When "scientific consensus" is referred to in relation to climate change, it's referring to the following points:
•The earth is getting warmer
•The warming is mostly due to human activity
•If greenhouse gas (GHG) emissions continue, the warming will accelerate
Numerous survey studies have been done, and the results are overwhelmingly in favor of scientific consensus that the earth is warming and human activity is the cause. Surveys done by reputable organizations find that around 97% of climate scientists agree with the statements above. The following are results from a few of these surveys, plus a resolution from a very distinguished group of scientists.
Expert Credibility in Climate Change (NAS)
This study compiled a list of 1,372 climate scientists, and then looked at those who are "actively publishing" in the science of climate. They categorized the scientists as either "convinced" or "unconvinced" by the evidence. The results were that 97% of actively publishing climate scientists are convinced by the evidence of anthropogenic climate change. They also found that those scientists that were unconvinced had significantly fewer publications (in any science) than those that were convinced. This suggests that the (vocal) "unconvinced" group actually has done a lot less research. (Read this study in full.)
Examining the Scientific Consensus on Climate Change (AGU)
This study was done in order to address the broader question of public opinion versus scientific opinion. It asked two questions, one about whether temperature is increasing, and one about whether or not human activity is contributing to any change. Here are the results:
Question #1: When compared with pre-1800s levels, do you think that mean global temperatures have generally risen, fallen, or remained relatively constant?
About 90% of all the scientists and 97% of the climate scientists said temperatures had risen.
Question #2: Do you think human activity is a significant contributing factor in changing mean global temperatures?
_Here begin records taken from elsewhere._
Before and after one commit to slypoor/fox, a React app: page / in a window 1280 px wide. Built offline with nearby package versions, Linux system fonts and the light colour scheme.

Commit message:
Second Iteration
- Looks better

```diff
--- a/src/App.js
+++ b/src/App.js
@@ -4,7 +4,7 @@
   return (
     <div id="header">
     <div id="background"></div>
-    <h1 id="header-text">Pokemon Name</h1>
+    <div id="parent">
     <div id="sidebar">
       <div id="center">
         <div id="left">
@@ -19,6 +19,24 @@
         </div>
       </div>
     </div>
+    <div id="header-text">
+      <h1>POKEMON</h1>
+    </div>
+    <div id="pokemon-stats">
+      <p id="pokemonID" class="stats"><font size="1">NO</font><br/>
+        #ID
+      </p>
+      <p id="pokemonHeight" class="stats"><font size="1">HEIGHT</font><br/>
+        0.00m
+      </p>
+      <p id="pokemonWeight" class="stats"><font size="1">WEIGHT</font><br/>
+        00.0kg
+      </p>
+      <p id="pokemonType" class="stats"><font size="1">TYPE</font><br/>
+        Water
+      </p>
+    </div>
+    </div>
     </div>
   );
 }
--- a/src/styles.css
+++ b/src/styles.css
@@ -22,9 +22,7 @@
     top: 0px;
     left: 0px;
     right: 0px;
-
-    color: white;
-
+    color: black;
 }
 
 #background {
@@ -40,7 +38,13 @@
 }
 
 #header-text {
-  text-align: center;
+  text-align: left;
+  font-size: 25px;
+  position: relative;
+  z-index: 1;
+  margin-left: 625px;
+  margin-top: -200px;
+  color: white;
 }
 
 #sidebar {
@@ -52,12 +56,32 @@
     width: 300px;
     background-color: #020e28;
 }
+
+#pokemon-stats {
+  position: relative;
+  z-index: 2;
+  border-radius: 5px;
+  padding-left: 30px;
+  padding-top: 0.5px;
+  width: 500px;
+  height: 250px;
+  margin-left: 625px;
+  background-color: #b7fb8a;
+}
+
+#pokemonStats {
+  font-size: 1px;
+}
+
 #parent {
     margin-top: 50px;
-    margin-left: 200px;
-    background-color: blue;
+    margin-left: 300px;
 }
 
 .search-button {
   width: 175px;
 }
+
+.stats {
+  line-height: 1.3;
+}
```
About 82% of all the scientists and 97% climate scientists agreed that human activity is a significant contributing factor.